Based on these deficiencies, we cannot conclude that Child received the benefit of counsel representing his legal interests and directed by him, and we must deny the petition to withdraw filed by Mother's counsel. In a typical Anders case, we would direct Mother's counsel to file an advocate's brief arguing the issue of Child's right to counsel. See Commonwealth v. Tejada , 176 A.3d 355, 362 (Pa. Super. 2017) (denying counsel's petition to withdraw and directing her to file an advocate's brief, where her Anders brief included an issue that was not frivolous). However, when addressing a parent's right to counsel in the Anders context, this Court has chosen to vacate the termination decree and remand without requiring an advocate's brief. See In re X.J., 105 A.3d 1, 7 (Pa. Super. 2014) (vacating the termination decree in an Anders case, where the record revealed that the appellant did not receive counsel). We believe that this is the more prudent course of action, because it will remedy Child's lack of adequate legal representation in an expedient fashion.

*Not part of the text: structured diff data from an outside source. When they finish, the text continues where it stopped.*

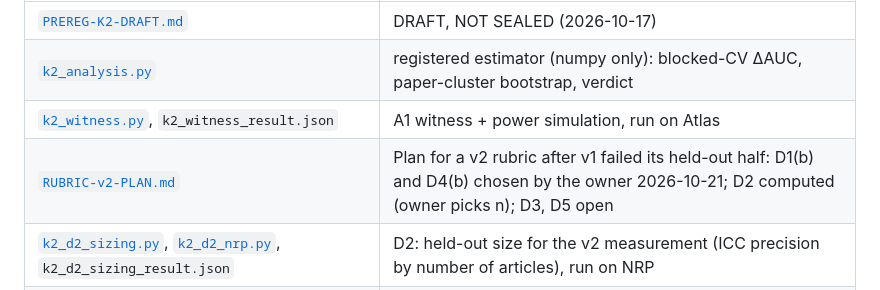
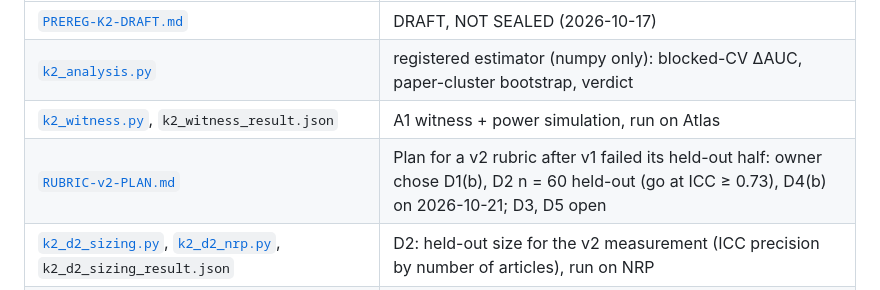
Before and after one commit to ahb-sjsu/philosophy-engineering, a Markdown page: campaigns/K2/README.md, the part around the change. Drawn GitHub-style.

Commit message:
K2 rubric v2 D2: owner chose 60 held-out articles, go at ICC >= 0.73
Co-Authored-By: Claude Opus 5.5 <noreply@anthropic.com>

```diff
--- a/campaigns/K2/README.md
+++ b/campaigns/K2/README.md
@@ -10,7 +10,7 @@ measure of failure.
 | [`PREREG-K2-DRAFT.md`](PREREG-K2-DRAFT.md) | DRAFT, NOT SEALED (2026-10-17) |
 | [`k2_analysis.py`](k2_analysis.py) | registered estimator (numpy only): blocked-CV ΔAUC, paper-cluster bootstrap, verdict |
 | [`k2_witness.py`](k2_witness.py), `k2_witness_result.json` | A1 witness + power simulation, run on Atlas |
-| [`RUBRIC-v2-PLAN.md`](RUBRIC-v2-PLAN.md) | Plan for a v2 rubric after v1 failed its held-out half: D1(b) and D4(b) chosen by the owner 2026-10-21; D2 computed (owner picks n); D3, D5 open |
+| [`RUBRIC-v2-PLAN.md`](RUBRIC-v2-PLAN.md) | Plan for a v2 rubric after v1 failed its held-out half: owner chose D1(b), D2 n = 60 held-out (go at ICC ≥ 0.73), D4(b) on 2026-10-21; D3, D5 open |
 | [`k2_d2_sizing.py`](k2_d2_sizing.py), [`k2_d2_nrp.py`](k2_d2_nrp.py), `k2_d2_sizing_result.json` | D2: held-out size for the v2 measurement (ICC precision by number of articles), run on NRP |
 | [`k2_power_b.py`](k2_power_b.py), [`k2_power_b_nrp.py`](k2_power_b_nrp.py), `k2_power_b_result.json` | Power of the B5 secondary test (134 phase-1 claims, forecast in M0), prereg 7.5.1; run on Atlas and on NRP, identical. Owner chose option (a) 2026-10-21: primary = all 274 claims with B1-B3 |
 | `k2_witness_noisy_result.json` | noisy-proxy scenario (`--noisy`): a gate tracking what the baselines measure with error passes 7% at reliability 0.5, 22% at 0.3 (prereg 7.5) |
```
Also changed, not shown: campaigns/K2/PREREG-K2-DRAFT.md (+5 -2 lines), campaigns/K2/RUBRIC-v2-PLAN.md (+6 -4 lines).
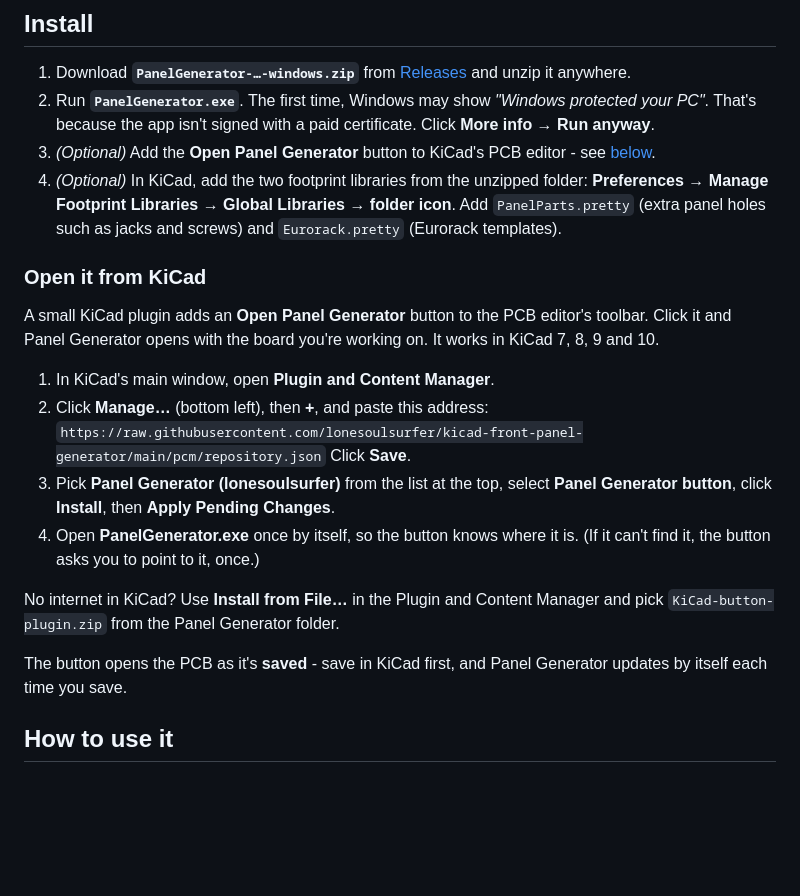
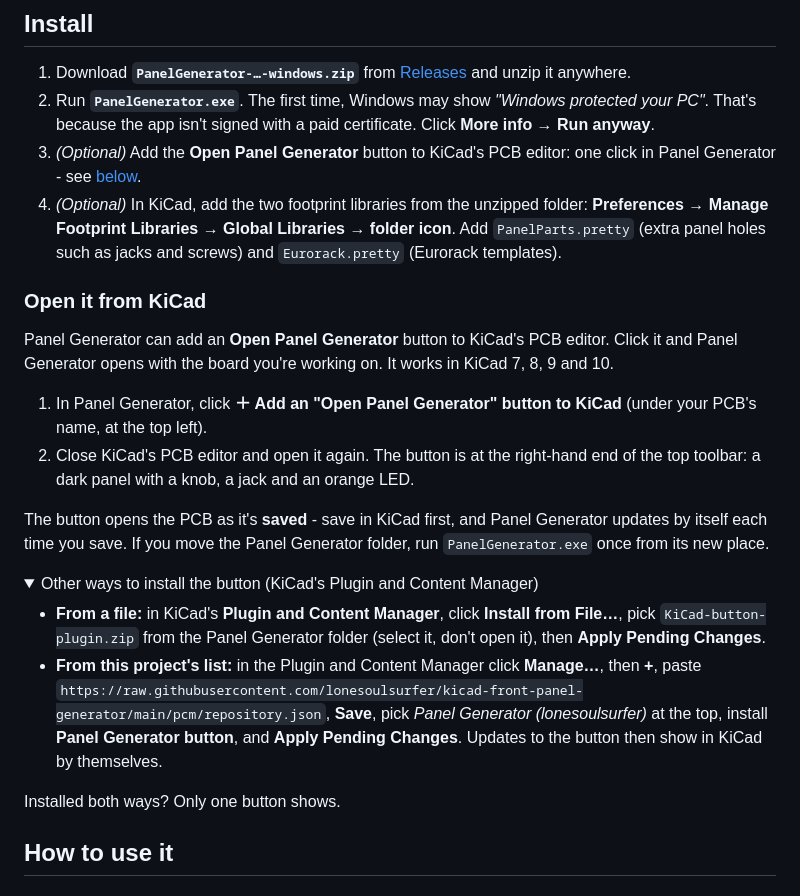
Before and after one commit to lonesoulsurfer/kicad-front-panel-generator, a Markdown page: README.md, the part around the change. Drawn GitHub-style; folded sections open; blank space fills up the shorter version.

```diff
--- a/README.md
+++ b/README.md
@@ -24,23 +24,25 @@ You don't need to trace parts onto a User layer, export to Fusion or Inkscape an
 
 1. Download **`PanelGenerator-…-windows.zip`** from [Releases](../../releases) and unzip it anywhere.
 2. Run **`PanelGenerator.exe`**. The first time, Windows may show *"Windows protected your PC"*. That's because the app isn't signed with a paid certificate. Click **More info → Run anyway**.
-3. *(Optional)* Add the **Open Panel Generator** button to KiCad's PCB editor - see [below](#open-it-from-kicad).
+3. *(Optional)* Add the **Open Panel Generator** button to KiCad's PCB editor: one click in Panel Generator - see [below](#open-it-from-kicad).
 4. *(Optional)* In KiCad, add the two footprint libraries from the unzipped folder: **Preferences → Manage Footprint Libraries → Global Libraries → folder icon**. Add `PanelParts.pretty` (extra panel holes such as jacks and screws) and `Eurorack.pretty` (Eurorack templates).
 
 ### Open it from KiCad
 
-A small KiCad plugin adds an **Open Panel Generator** button to the PCB editor's toolbar. Click it and Panel Generator opens with the board you're working on. It works in KiCad 7, 8, 9 and 10.
+Panel Generator can add an **Open Panel Generator** button to KiCad's PCB editor. Click it and Panel Generator opens with the board you're working on. It works in KiCad 7, 8, 9 and 10.
 
-1. In KiCad's main window, open **Plugin and Content Manager**.
-2. Click **Manage…** (bottom left), then **+**, and paste this address:
-   `https://raw.githubusercontent.com/lonesoulsurfer/kicad-front-panel-generator/main/pcm/repository.json`
-   Click **Save**.
-3. Pick **Panel Generator (lonesoulsurfer)** from the list at the top, select **Panel Generator button**, click **Install**, then **Apply Pending Changes**.
-4. Open **PanelGenerator.exe** once by itself, so the button knows where it is. (If it can't find it, the button asks you to point to it, once.)
+1. In Panel Generator, click **＋ Add an "Open Panel Generator" button to KiCad** (under your PCB's name, at the top left).
+2. Close KiCad's PCB editor and open it again. The button is at the right-hand end of the top toolbar: a dark panel with a knob, a jack and an orange LED.
 
-No internet in KiCad? Use **Install from File…** in the Plugin and Content Manager and pick `KiCad-button-plugin.zip` from the Panel Generator folder.
+The button opens the PCB as it's **saved** - save in KiCad first, and Panel Generator updates by itself each time you save. If you move the Panel Generator folder, run `PanelGenerator.exe` once from its new place.
 
-The button opens the PCB as it's **saved** - save in KiCad first, and Panel Generator updates by itself each time you save.
+<details><summary>Other ways to install the button (KiCad's Plugin and Content Manager)</summary>
+
+- **From a file:** in KiCad's **Plugin and Content Manager**, click **Install from File…**, pick `KiCad-button-plugin.zip` from the Panel Generator folder (select it, don't open it), then **Apply Pending Changes**.
+- **From this project's list:** in the Plugin and Content Manager click **Manage…**, then **+**, paste `https://raw.githubusercontent.com/lonesoulsurfer/kicad-front-panel-generator/main/pcm/repository.json`, **Save**, pick *Panel Generator (lonesoulsurfer)* at the top, install **Panel Generator button**, and **Apply Pending Changes**. Updates to the button then show in KiCad by themselves.
+
+Installed both ways? Only one button shows.
+</details>
 
 ## How to use it
 
```
Also changed, not shown: CHANGELOG.md (+5 -0 lines), kicad-plugin/resources/icon.png, 12 other files.
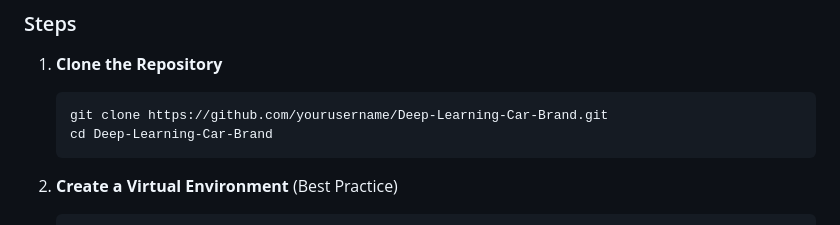
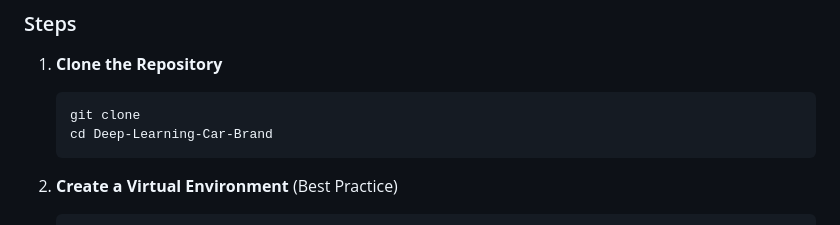
Before and after one commit to Arnab-Ghosh7/Deep_Learning_Car_Brand, a Markdown page: README.md, the part around one of its changes. Drawn GitHub-style.

````diff
--- a/README.md
+++ b/README.md
@@ -76,7 +71,7 @@ Get the application running on your local machine in minutes.
 
 1.  **Clone the Repository**
     ```bash
-    git clone https://github.com/yourusername/Deep-Learning-Car-Brand.git
+    git clone
     cd Deep-Learning-Car-Brand
     ```
 
````
Also changed, not shown: other parts of README.md (+0 -5 lines).
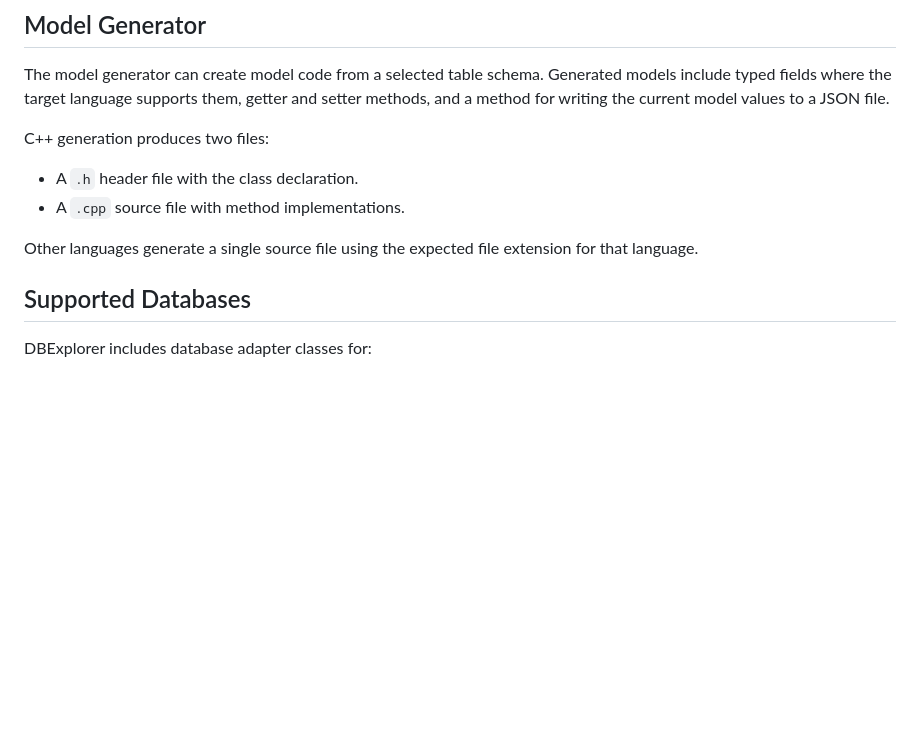
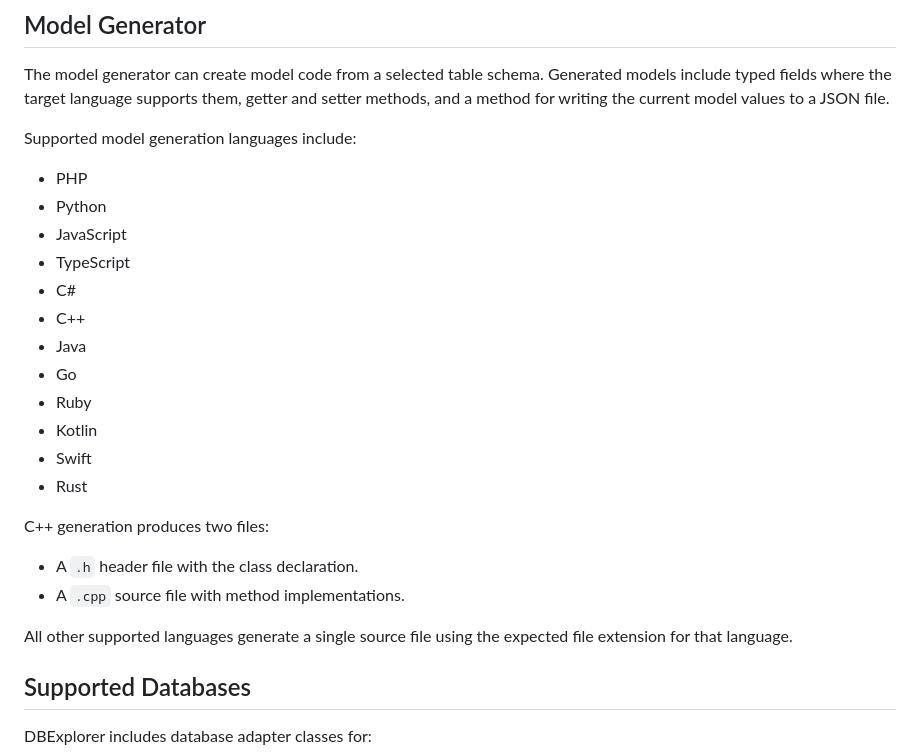
Before and after one commit to dharmor/DBExplorer, a Markdown page: README.md, the part around the change. Drawn GitHub-style; blank space fills up the shorter version.

Commit message:
List DBExplorer model generation languages

```diff
--- a/README.md
+++ b/README.md
@@ -49,12 +49,27 @@ DBExplorer is especially useful for small projects, internal tools, shared hosti
 
 The model generator can create model code from a selected table schema. Generated models include typed fields where the target language supports them, getter and setter methods, and a method for writing the current model values to a JSON file.
 
+Supported model generation languages include:
+
+- PHP
+- Python
+- JavaScript
+- TypeScript
+- C#
+- C++
+- Java
+- Go
+- Ruby
+- Kotlin
+- Swift
+- Rust
+
 C++ generation produces two files:
 
 - A `.h` header file with the class declaration.
 - A `.cpp` source file with method implementations.
 
-Other languages generate a single source file using the expected file extension for that language.
+All other supported languages generate a single source file using the expected file extension for that language.
 
 ## Supported Databases
 
```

Therefore, we deny the petition to withdraw filed by Mother's counsel and vacate the decree terminating her parental rights without prejudice. On remand, Attorney DeStefano must interview Child and attempt to discern his preferred outcome. He must then notify the trial court of that preference. If Child is either unable or unwilling to provide a preferred outcome, Attorney DeStefano must inform the court of that as well. If Child's preferred outcome is consistent with the result of the prior termination proceeding, or if Child is unable or unwilling to express a clear preferred outcome, the court may reenter its January 12, 2018 decree. If Child's preferred outcome is inconsistent with the result of the prior termination proceeding, the court must conduct a new hearing, during which Attorney DeStefano must advocate actively for Child's legal interests. See In re Adoption of D.M.C., ___ A.3d ___, 2018 WL 3341686 (Pa. Super. filed July 9, 2018). If for some reason Attorney DeStefano is unable or unwilling to undertake these obligations, the court must appoint new counsel.

This Court has stated the following with regard to interviews of children by legal counsel.

We recognize that ascertaining a child's position is a difficult task. It often entails undergoing a delicate conversation that needs to be undertaken with sensitivity and skill, and differs from an interview that an attorney would conduct of an adult. Nevertheless, our legislature has tasked legal-interests counsel with this job. See L.B.M., 161 A.3d at 180 (holding, in a section joined by five Justices, that "when a child's relationship with his or her birth family could be severed permanently and against the wishes of the parents, the legislature made the policy judgment, as is evident from the plain, unambiguous language of the statute, that a lawyer who represents the child's legal interests, and who is directed by the child, is a necessity"). Accordingly, it is incumbent upon legal-interests counsel to do all that counsel can to create a relationship of trust between counsel and client, and then explain, commensurate with a child's level of development, the nature of the legal proceedings, followed by specific questions to ascertain the child's desired outcome and the direction the child wants counsel to take. We observe that Pa.R.P.C. 1.14 provides some guidance for representation of clients with diminished capacity.


Decree vacated without prejudice to permit the trial court to reenter the original decree if a new hearing is not held. Case remanded for further proceedings consistent with this memorandum. Jurisdiction relinquished. Judgment Entered. /s/_________
Joseph D. Seletyn, Esq.
Prothonotary Date: 09/04/2018

In re M.D.Q., ___ A.3d ___, 2018 WL 3322744 at *4 n.2 (Pa. Super. filed July 6, 2018).